A high school student in Grosse Ile Township, Michigan, filed a lawsuit in federal court after a police officer cited her for refusing to take a Breathalyzer test without a search warrant.
Casey Guthrie is challenging a local ordinance and a state law that allow officers to perform breath tests on those under 21 if they have a reasonable cause. Under the Michigan Liquor Control Code, those who refuse to undergo the test are cited for a civil infraction and may be ordered to pay a fine of no more than $100.
The lawsuit comes out of an incident in May, when Detective Ken Pelland pulled over a vehicle Guthrie was riding in. Pelland asked those in the car to agree to a breath test to see whether or not they had been drinking. Guthrie refused, so Pelland wrote her a ticket.
Now she's arguing this ordinance is unlawful and a violation of the Fourth Amendment, as Pelland was not first required to get a warrant to conduct these tests.
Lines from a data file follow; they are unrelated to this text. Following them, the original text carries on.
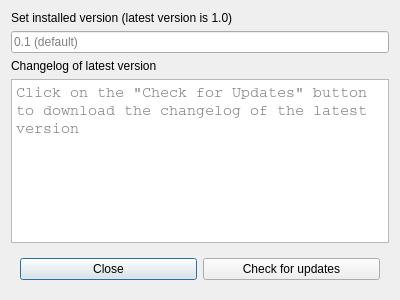
Before: the Qt Designer form Example/example.ui in alex-spataru/QSimpleUpdater, drawn with Qt 5.
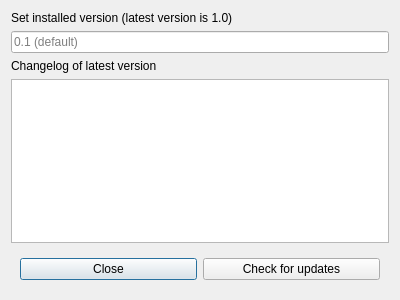
After: the same form once the commit is applied.

Commit message: Qt4 Support

What changed in the file:
```diff
--- a/Example/example.ui
+++ b/Example/example.ui
@@ -58,9 +58,6 @@
      <property name="backgroundVisible">
       <bool>false</bool>
      </property>
-     <property name="placeholderText">
-      <string>Click on the &quot;Check for Updates&quot; button to download the changelog of the latest version</string>
-     </property>
     </widget>
    </item>
    <item>
```
Left out of the diff: 3 changed lines with no effect on the pictures. The commit also changes 1 other file.
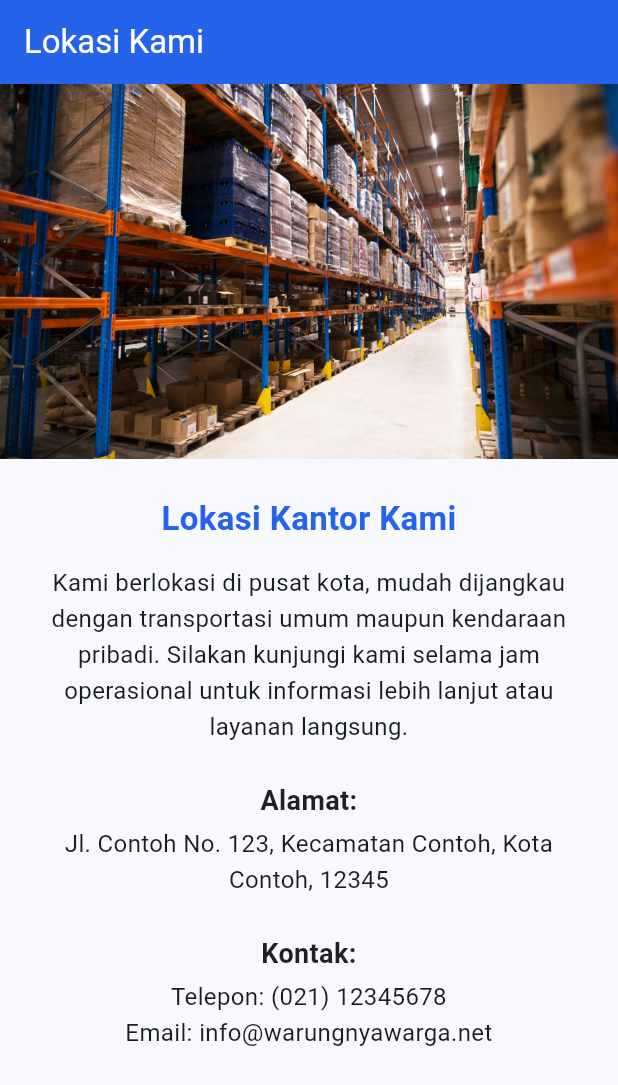
After one commit to Pacifista00/flutter_warungnya_warga_net, a Flutter app: the LocationPage screen opened by its route, on a phone screen of 412 x 824 dp. The commit adds this screen. Shown: the top 1085 px of the screen. Run offline on Flutter 3.47's test engine with Material 3 defaults, Android fonts, the phone set to English and light mode, and no system bars; our stand-ins replace dio, flutter_riverpod, flutter_secure_storage, flutter_svg, go_router, shared_preferences and 2 more; accounts and stored records are empty.

Commit message:
feat: add Location page with full-width image and centered text

```diff
--- /dev/null
+++ b/lib/features/help/presentation/LocationPage.dart
@@ -0,0 +1,108 @@
+import 'package:flutter/material.dart';
+import 'package:flutter_warungnya_warga_net/core/theme/app_colors.dart';
+
+class LocationPage extends StatelessWidget {
+  const LocationPage({super.key});
+
+  @override
+  Widget build(BuildContext context) {
+    final screenWidth = MediaQuery.of(context).size.width;
+
+    return Scaffold(
+      appBar: AppBar(
+        title: const Text("Lokasi Kami"),
+        backgroundColor: AppColors.primary,
+        foregroundColor: Colors.white,
+      ),
+      body: SingleChildScrollView(
+        child: Column(
+          children: [
+            // Foto lokasi full width
+            Image.asset(
+              'assets/images/gudang.jpg', // ganti dengan path foto lokasi
+              width: screenWidth,
+              height: 250,
+              fit: BoxFit.cover,
+            ),
+            const SizedBox(height: 24),
+
+            // Judul
+            const Padding(
+              padding: EdgeInsets.symmetric(horizontal: 16),
+              child: Text(
+                "Lokasi Kantor Kami",
+                textAlign: TextAlign.center,
+                style: TextStyle(
+                  fontSize: 22,
+                  fontWeight: FontWeight.bold,
+                  color: AppColors.primary,
+                ),
+              ),
+            ),
+            const SizedBox(height: 16),
+
+            // Deskripsi
+            const Padding(
+              padding: EdgeInsets.symmetric(horizontal: 16),
+              child: Text(
+                "Kami berlokasi di pusat kota, mudah dijangkau dengan transportasi umum maupun kendaraan pribadi. "
+                "Silakan kunjungi kami selama jam operasional untuk informasi lebih lanjut atau layanan langsung.",
+                textAlign: TextAlign.center,
+                style: TextStyle(fontSize: 16, height: 1.5),
+              ),
+            ),
+            const SizedBox(height: 24),
+
+            // Alamat
+            const Padding(
+              padding: EdgeInsets.symmetric(horizontal: 16),
+              child: Text(
+                "Alamat:",
+                textAlign: TextAlign.center,
+                style: TextStyle(
+                  fontSize: 18,
+                  fontWeight: FontWeight.w600,
+                  color: Colors.black87,
+                ),
+              ),
+            ),
+            const SizedBox(height: 4),
+            const Padding(
+              padding: EdgeInsets.symmetric(horizontal: 16),
+              child: Text(
+                "Jl. Contoh No. 123, Kecamatan Contoh, Kota Contoh, 12345",
+                textAlign: TextAlign.center,
+                style: TextStyle(fontSize: 16, height: 1.5),
+              ),
+            ),
+            const SizedBox(height: 24),
+
+            // Kontak/Info tambahan
+            const Padding(
+              padding: EdgeInsets.symmetric(horizontal: 16),
+              child: Text(
+                "Kontak:",
+                textAlign: TextAlign.center,
+                style: TextStyle(
+                  fontSize: 18,
+                  fontWeight: FontWeight.w600,
+                  color: Colors.black87,
+                ),
+              ),
+            ),
+            const SizedBox(height: 4),
+            const Padding(
+              padding: EdgeInsets.symmetric(horizontal: 16),
+              child: Text(
+                "Telepon: (021) 12345678\nEmail: info@warungnyawarga.net",
+                textAlign: TextAlign.center,
+                style: TextStyle(fontSize: 16, height: 1.5),
+              ),
+            ),
+            const SizedBox(height: 24),
+          ],
+        ),
+      ),
+    );
+  }
+}
--- a/lib/features/profile/presentation/profile_page.dart
+++ b/lib/features/profile/presentation/profile_page.dart
@@ -85,10 +85,13 @@ class ProfilePage extends ConsumerWidget {
                     context.push('/help');
                   },
                 ),
-                const SettingItem(
+                SettingItem(
                   icon: Icons.store_outlined,
                   title: 'Lokasi Kami',
                   subtitle: 'Temukan Gudang kami',
+                  onTap: () {
+                    context.push('/location');
+                  },
                 ),
                 SettingItem(
                   icon: Icons.logout,
--- a/lib/router/app_router.dart
+++ b/lib/router/app_router.dart
@@ -5,6 +5,7 @@ import 'package:flutter_warungnya_warga_net/features/address/presentation/addres
 import 'package:flutter_warungnya_warga_net/features/help/presentation/CaraBelanjaPage.dart';
 import 'package:flutter_warungnya_warga_net/features/help/presentation/FaqPage.dart';
 import 'package:flutter_warungnya_warga_net/features/help/presentation/InfoMenuPage.dart';
+import 'package:flutter_warungnya_warga_net/features/help/presentation/LocationPage.dart';
 import 'package:flutter_warungnya_warga_net/features/help/presentation/TermsPage.dart';
 import 'package:go_router/go_router.dart';
 import 'package:flutter_warungnya_warga_net/core/constant/order_status.dart';
@@ -99,6 +100,10 @@ final routerProvider = Provider<GoRouter>((ref) {
       ),
 
       GoRoute(path: '/terms', builder: (context, state) => const TermsPage()),
+      GoRoute(
+        path: '/location',
+        builder: (context, state) => const LocationPage(),
+      ),
 
       GoRoute(
         path: '/addresses',
--- a/pubspec.yaml
+++ b/pubspec.yaml
@@ -109,4 +109,5 @@ flutter:
       - assets/images/onboarding/
       - assets/images/carousel/
       - assets/images/reward/
+      - assets/images/
       - assets/svg/category_logo/
```
Also changed, not shown: assets/images/gudang.jpg (added).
"What's especially egregious is that police are intimidating teenagers into taking Breathalyzers and telling them, 'You need to prove your innocence,'" the gir's lawyer, Mike Rataj said. "That's not the way the criminal justice system works."